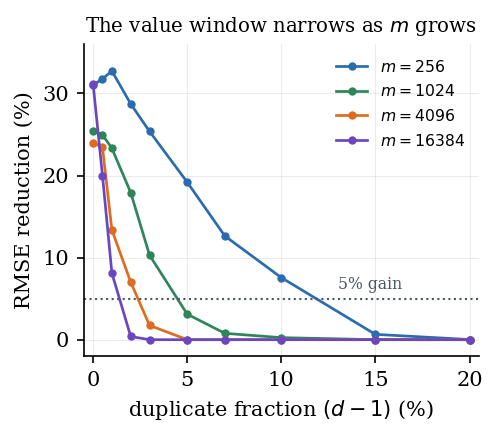
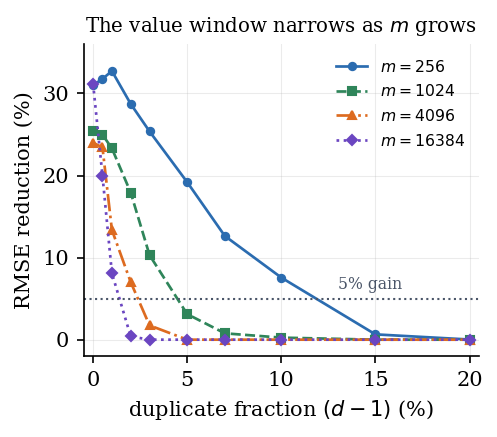
Updated figures

diff --git a/paper/make_figures.py b/paper/make_figures.py
@@ -133,13 +133,15 @@ def fig_window():
     arm = "xxh64-ints"
     ms = sorted({c["m"] for c in cells if c["arm"] == arm})
     cols = {256: C["blue"], 1024: C["green"], 4096: C["orange"], 16384: C["purple"]}
+    styles = {256: ("-", "o"), 1024: ("--", "s"), 4096: ("-.", "^"), 16384: (":", "D")}
     fig, ax = plt.subplots(figsize=(3.4, 2.7))
     for m in ms:
         pts = [(100 * (c["d"] - 1), c["dclip"]) for c in cells
                if c["arm"] == arm and c["m"] == m]
         pts.sort()
         xs, ys = zip(*pts)
-        ax.plot(xs, ys, marker="o", ms=3, lw=1.3, color=cols[m], label=f"$m={m}$")
+        ls, mk = styles[m]
+        ax.plot(xs, ys, marker=mk, ms=3.5, lw=1.3, ls=ls, color=cols[m], label=f"$m={m}$")
     ax.axhline(5, color=C["gray"], ls=":", lw=1.0)
     ax.text(13, 6.2, "5% gain", fontsize=7.5, color=C["gray"])
     ax.set_xlabel("duplicate fraction $(d-1)$ (%)")
@@ -193,7 +195,7 @@ def fig_universality():
     ax.text(len(bars) - 0.5, 34.0, r"theory $\approx 29.3\%$", fontsize=7.5,
             ha="right", color="k")
     ax.set_xticks(xs)
-    ax.set_xticklabels([b[0] for b in bars], fontsize=8)
+    ax.set_xticklabels([b[0] for b in bars], fontsize=7)
     ax.set_ylabel("RMSE reduction at $d{=}1$ (%)")
     ax.set_title("Gain is universal across sketch families", fontsize=9.5)
     ax.set_ylim(0, 38)
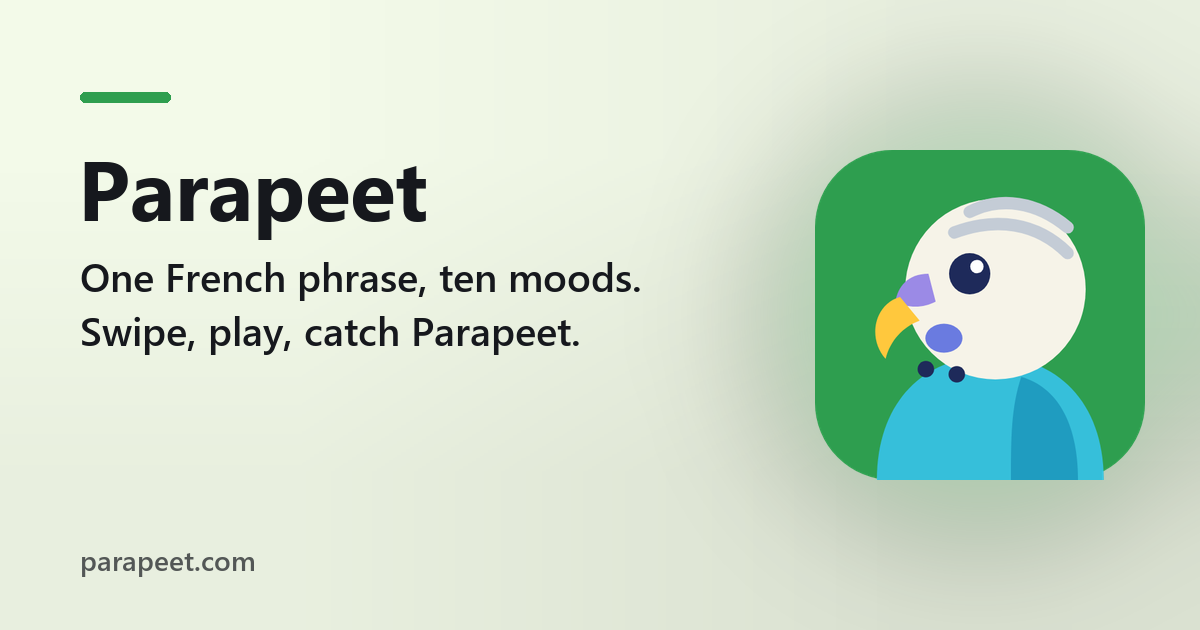
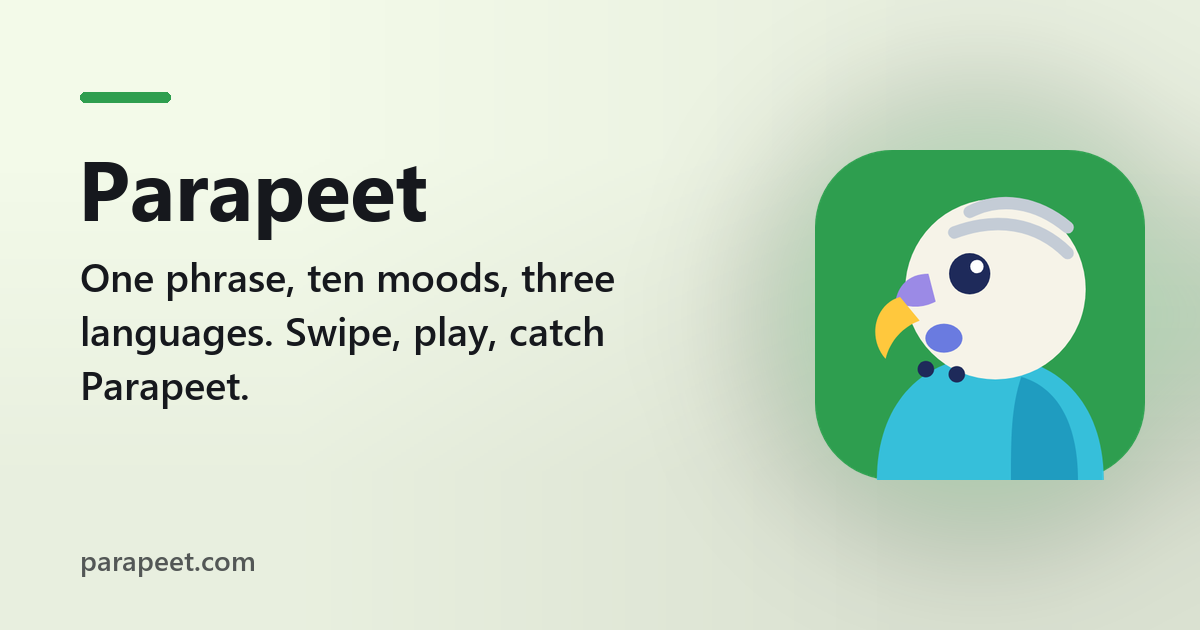
SEO: search and share tags, robots.txt, sitemap.xml, llms.txt, /about

Changed region(s): [[0.0617, 0.4222, 0.5242, 0.6333]]

diff --git a/server_code/seo_routes.py b/server_code/seo_routes.py
@@ -15,33 +15,37 @@ except ImportError:  # seo.py imports this file outside Anvil to render previews
 
 SEO = {
  "name": "Parapeet",
- "title": "Parapeet: French phrases in 10 moods, learned like a game",
- "tagline": "One French phrase, ten moods. Swipe, play, catch Parapeet.",
- "description": "Learn everyday French phrases in ten moods: to your boss, a client, a hothead, a sad friend, your lover. Swipe the cards, play short lessons, keep your streak.",
+ "title": "Parapeet: French, Spanish and Italian phrases in 10 moods",
+ "tagline": "One phrase, ten moods, three languages. Swipe, play, catch Parapeet.",
+ "description": "Learn everyday French, Spanish and Italian phrases in ten moods: to your boss, a client, a sad friend, your lover. Swipe, play short lessons, keep your streak.",
  "keywords": [
   "learn French phrases",
+  "learn Spanish phrases",
+  "learn Italian phrases",
   "French for work",
   "polite French phrases",
   "tu or vous",
+  "tú or usted",
+  "tu or Lei",
   "French conversation practice",
-  "French tone and politeness",
-  "intermediate French app",
-  "business French phrases",
-  "French speaking practice",
+  "Spanish conversation practice",
+  "Italian conversation practice",
+  "intermediate language app",
   "Quebec French practice",
-  "Duolingo alternative French"
+  "Duolingo alternative"
  ],
  "type": "WebApplication",
  "category": "EducationalApplication",
- "audience": "Adults who know some French (about A2 to B2) and want to sound natural at work and at home",
+ "audience": "Adults who know some French, Spanish or Italian (about A2 to B2) and want to sound natural at work and at home",
  "about": [
-  "Parapeet teaches everyday French phrases in ten moods. Each phrase comes in a neutral version and as you would say it to a colleague, a client, your boss, someone who is angry, in a tense moment, to comfort someone sad, to your partner, to someone you admire, and just for a laugh.",
-  "You swipe a card sideways to change the mood and up for the next phrase; the words that change are highlighted and every card shows whether it uses tu or vous. Short lessons mix picking the meaning, guessing the mood, building the sentence from word tiles, listening and saying it out loud.",
-  "It is built like a game: seeds for right answers, a daily goal, streaks, 15 badges and a story about Parapeet, a parakeet who stole your French. You can play without an account; a free account keeps your progress and unlocks more phrases."
+  "Parapeet teaches everyday phrases in French, Spanish and Italian, each in ten moods. Every phrase comes in a neutral version and as you would say it to a colleague, a client, your boss, someone who is angry, in a tense moment, to comfort someone sad, to your partner, to someone you admire, and just for a laugh.",
+  "You swipe a card sideways to change the mood and up for the next phrase; the words that change are highlighted and every card shows whether it is formal or familiar (tu or vous, tú or usted, tu or Lei). Short lessons mix picking the meaning, guessing the mood, building the sentence from word tiles, listening and saying it out loud.",
+  "It is built like a game: seeds for right answers, a daily goal, streaks, 15 badges and a story about Parapeet, a parakeet who stole your words. You can play without an account and switch languages any time; a free account keeps your progress and unlocks more phrases."
  ],
  "features": [
+  "French, Spanish and Italian: the same phrases in the same ten moods",
   "Every phrase in ten moods, from your boss to your lover",
-  "Swipe cards with tu / vous labels and highlighted differences",
+  "Swipe cards with formal / familiar labels and highlighted differences",
   "Short lessons: meaning, mood, word tiles, listening and speaking",
   "Speech check in the browser and record-yourself playback",
   "Seeds, daily goal, streaks and 15 badges",
@@ -54,16 +58,20 @@ SEO = {
    "Yes. You can play without an account. A free account keeps your progress on every device and unlocks more phrases."
   ],
   [
-   "What level of French is it for?",
-   "People who already know some French, roughly A2 to B2, and want to sound natural, polite or warm in different situations."
+   "Which languages can I learn?",
+   "French, Spanish and Italian, with the same phrases in the same ten moods. Switch any time with the flag button at the top; your seeds, streak and badges come with you."
+  ],
+  [
+   "What level is it for?",
+   "People who already know some of the language, roughly A2 to B2, and want to sound natural, polite or warm in different situations."
   ],
   [
    "What are the ten moods?",
    "Neutral, colleague, client, boss, calming someone angry, a tense moment, comforting someone sad, your partner, admiring someone, and silly."
   ],
   [
-   "Is it French from France or Quebec?",
-   "Standard everyday French that works in both. The speech check listens for Canadian French and understands a French accent too."
+   "Which French, Spanish and Italian?",
+   "Standard everyday language: French for France and Quebec, neutral Spanish for Spain and Latin America, and standard Italian."
   ]
  ],
  "free": True,
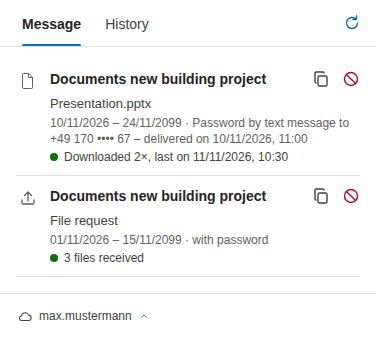
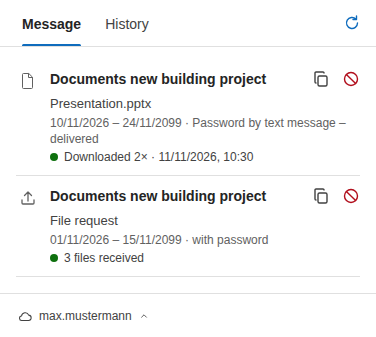
Read-mode test: the short password line; README pictures

Changed region(s): [[0.3803, 0.3858, 0.8191, 0.5045], [0.117, 0.3858, 0.3511, 0.4451], [0.8777, 0.3561, 0.9362, 0.3858]]

diff --git a/addin/e2e/taskpane.e2e.ts b/addin/e2e/taskpane.e2e.ts
@@ -1591,7 +1591,8 @@ test("reading a mail: tabs 'Nachricht' and 'Verlauf', nothing to insert", async 
   const inMail = page.locator("#mail-shares .share");
   await expect(inMail).toHaveCount(2);
   await expect(inMail.nth(0).locator(".share-name")).toHaveText("Präsentation.pptx");
-  await expect(inMail.nth(0).locator(".share-password")).toContainText("zugestellt am 10.11.2026, 11:00 Uhr");
+  await expect(inMail.nth(0).locator(".share-password")).toHaveText("Kennwort per SMS – zugestellt");
+  await expect(inMail.nth(0).locator(".share-password")).toHaveAttribute("title", /zugestellt am 10.11.2026, 11:00 Uhr/);
   await expect(inMail.nth(1).locator(".share-item")).toHaveText("Dateianforderung");
   await expect(page.locator("#mail-none")).toBeHidden();
   // Reading a mail too: "Aktualisieren" in the tab bar, the account at the bottom.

WHAT YOU HAVE TO DO
If a record contains a picture, leave the picture out and return everything else exactly.

RESULT
Updated figures

diff --git a/paper/make_figures.py b/paper/make_figures.py
@@ -133,13 +133,15 @@ def fig_window():
     arm = "xxh64-ints"
     ms = sorted({c["m"] for c in cells if c["arm"] == arm})
     cols = {256: C["blue"], 1024: C["green"], 4096: C["orange"], 16384: C["purple"]}
+    styles = {256: ("-", "o"), 1024: ("--", "s"), 4096: ("-.", "^"), 16384: (":", "D")}
     fig, ax = plt.subplots(figsize=(3.4, 2.7))
     for m in ms:
         pts = [(100 * (c["d"] - 1), c["dclip"]) for c in cells
                if c["arm"] == arm and c["m"] == m]
         pts.sort()
         xs, ys = zip(*pts)
-        ax.plot(xs, ys, marker="o", ms=3, lw=1.3, color=cols[m], label=f"$m={m}$")
+        ls, mk = styles[m]
+        ax.plot(xs, ys, marker=mk, ms=3.5, lw=1.3, ls=ls, color=cols[m], label=f"$m={m}$")
     ax.axhline(5, color=C["gray"], ls=":", lw=1.0)
     ax.text(13, 6.2, "5% gain", fontsize=7.5, color=C["gray"])
     ax.set_xlabel("duplicate fraction $(d-1)$ (%)")
@@ -193,7 +195,7 @@ def fig_universality():
     ax.text(len(bars) - 0.5, 34.0, r"theory $\approx 29.3\%$", fontsize=7.5,
             ha="right", color="k")
     ax.set_xticks(xs)
-    ax.set_xticklabels([b[0] for b in bars], fontsize=8)
+    ax.set_xticklabels([b[0] for b in bars], fontsize=7)
     ax.set_ylabel("RMSE reduction at $d{=}1$ (%)")
     ax.set_title("Gain is universal across sketch families", fontsize=9.5)
     ax.set_ylim(0, 38)
SEO: search and share tags, robots.txt, sitemap.xml, llms.txt, /about

Changed region(s): [[0.0617, 0.4222, 0.5242, 0.6333]]

diff --git a/server_code/seo_routes.py b/server_code/seo_routes.py
@@ -15,33 +15,37 @@ except ImportError:  # seo.py imports this file outside Anvil to render previews
 
 SEO = {
  "name": "Parapeet",
- "title": "Parapeet: French phrases in 10 moods, learned like a game",
- "tagline": "One French phrase, ten moods. Swipe, play, catch Parapeet.",
- "description": "Learn everyday French phrases in ten moods: to your boss, a client, a hothead, a sad friend, your lover. Swipe the cards, play short lessons, keep your streak.",
+ "title": "Parapeet: French, Spanish and Italian phrases in 10 moods",
+ "tagline": "One phrase, ten moods, three languages. Swipe, play, catch Parapeet.",
+ "description": "Learn everyday French, Spanish and Italian phrases in ten moods: to your boss, a client, a sad friend, your lover. Swipe, play short lessons, keep your streak.",
  "keywords": [
   "learn French phrases",
+  "learn Spanish phrases",
+  "learn Italian phrases",
   "French for work",
   "polite French phrases",
   "tu or vous",
+  "tú or usted",
+  "tu or Lei",
   "French conversation practice",
-  "French tone and politeness",
-  "intermediate French app",
-  "business French phrases",
-  "French speaking practice",
+  "Spanish conversation practice",
+  "Italian conversation practice",
+  "intermediate language app",
   "Quebec French practice",
-  "Duolingo alternative French"
+  "Duolingo alternative"
  ],
  "type": "WebApplication",
  "category": "EducationalApplication",
- "audience": "Adults who know some French (about A2 to B2) and want to sound natural at work and at home",
+ "audience": "Adults who know some French, Spanish or Italian (about A2 to B2) and want to sound natural at work and at home",
  "about": [
-  "Parapeet teaches everyday French phrases in ten moods. Each phrase comes in a neutral version and as you would say it to a colleague, a client, your boss, someone who is angry, in a tense moment, to comfort someone sad, to your partner, to someone you admire, and just for a laugh.",
-  "You swipe a card sideways to change the mood and up for the next phrase; the words that change are highlighted and every card shows whether it uses tu or vous. Short lessons mix picking the meaning, guessing the mood, building the sentence from word tiles, listening and saying it out loud.",
-  "It is built like a game: seeds for right answers, a daily goal, streaks, 15 badges and a story about Parapeet, a parakeet who stole your French. You can play without an account; a free account keeps your progress and unlocks more phrases."
+  "Parapeet teaches everyday phrases in French, Spanish and Italian, each in ten moods. Every phrase comes in a neutral version and as you would say it to a colleague, a client, your boss, someone who is angry, in a tense moment, to comfort someone sad, to your partner, to someone you admire, and just for a laugh.",
+  "You swipe a card sideways to change the mood and up for the next phrase; the words that change are highlighted and every card shows whether it is formal or familiar (tu or vous, tú or usted, tu or Lei). Short lessons mix picking the meaning, guessing the mood, building the sentence from word tiles, listening and saying it out loud.",
+  "It is built like a game: seeds for right answers, a daily goal, streaks, 15 badges and a story about Parapeet, a parakeet who stole your words. You can play without an account and switch languages any time; a free account keeps your progress and unlocks more phrases."
  ],
  "features": [
+  "French, Spanish and Italian: the same phrases in the same ten moods",
   "Every phrase in ten moods, from your boss to your lover",
-  "Swipe cards with tu / vous labels and highlighted differences",
+  "Swipe cards with formal / familiar labels and highlighted differences",
   "Short lessons: meaning, mood, word tiles, listening and speaking",
   "Speech check in the browser and record-yourself playback",
   "Seeds, daily goal, streaks and 15 badges",
@@ -54,16 +58,20 @@ SEO = {
    "Yes. You can play without an account. A free account keeps your progress on every device and unlocks more phrases."
   ],
   [
-   "What level of French is it for?",
-   "People who already know some French, roughly A2 to B2, and want to sound natural, polite or warm in different situations."
+   "Which languages can I learn?",
+   "French, Spanish and Italian, with the same phrases in the same ten moods. Switch any time with the flag button at the top; your seeds, streak and badges come with you."
+  ],
+  [
+   "What level is it for?",
+   "People who already know some of the language, roughly A2 to B2, and want to sound natural, polite or warm in different situations."
   ],
   [
    "What are the ten moods?",
    "Neutral, colleague, client, boss, calming someone angry, a tense moment, comforting someone sad, your partner, admiring someone, and silly."
   ],
   [
-   "Is it French from France or Quebec?",
-   "Standard everyday French that works in both. The speech check listens for Canadian French and understands a French accent too."
+   "Which French, Spanish and Italian?",
+   "Standard everyday language: French for France and Quebec, neutral Spanish for Spain and Latin America, and standard Italian."
   ]
  ],
  "free": True,
Read-mode test: the short password line; README pictures

Changed region(s): [[0.3803, 0.3858, 0.8191, 0.5045], [0.117, 0.3858, 0.3511, 0.4451], [0.8777, 0.3561, 0.9362, 0.3858]]

diff --git a/addin/e2e/taskpane.e2e.ts b/addin/e2e/taskpane.e2e.ts
@@ -1591,7 +1591,8 @@ test("reading a mail: tabs 'Nachricht' and 'Verlauf', nothing to insert", async 
   const inMail = page.locator("#mail-shares .share");
   await expect(inMail).toHaveCount(2);
   await expect(inMail.nth(0).locator(".share-name")).toHaveText("Präsentation.pptx");
-  await expect(inMail.nth(0).locator(".share-password")).toContainText("zugestellt am 10.11.2026, 11:00 Uhr");
+  await expect(inMail.nth(0).locator(".share-password")).toHaveText("Kennwort per SMS – zugestellt");
+  await expect(inMail.nth(0).locator(".share-password")).toHaveAttribute("title", /zugestellt am 10.11.2026, 11:00 Uhr/);
   await expect(inMail.nth(1).locator(".share-item")).toHaveText("Dateianforderung");
   await expect(page.locator("#mail-none")).toBeHidden();
   // Reading a mail too: "Aktualisieren" in the tab bar, the account at the bottom.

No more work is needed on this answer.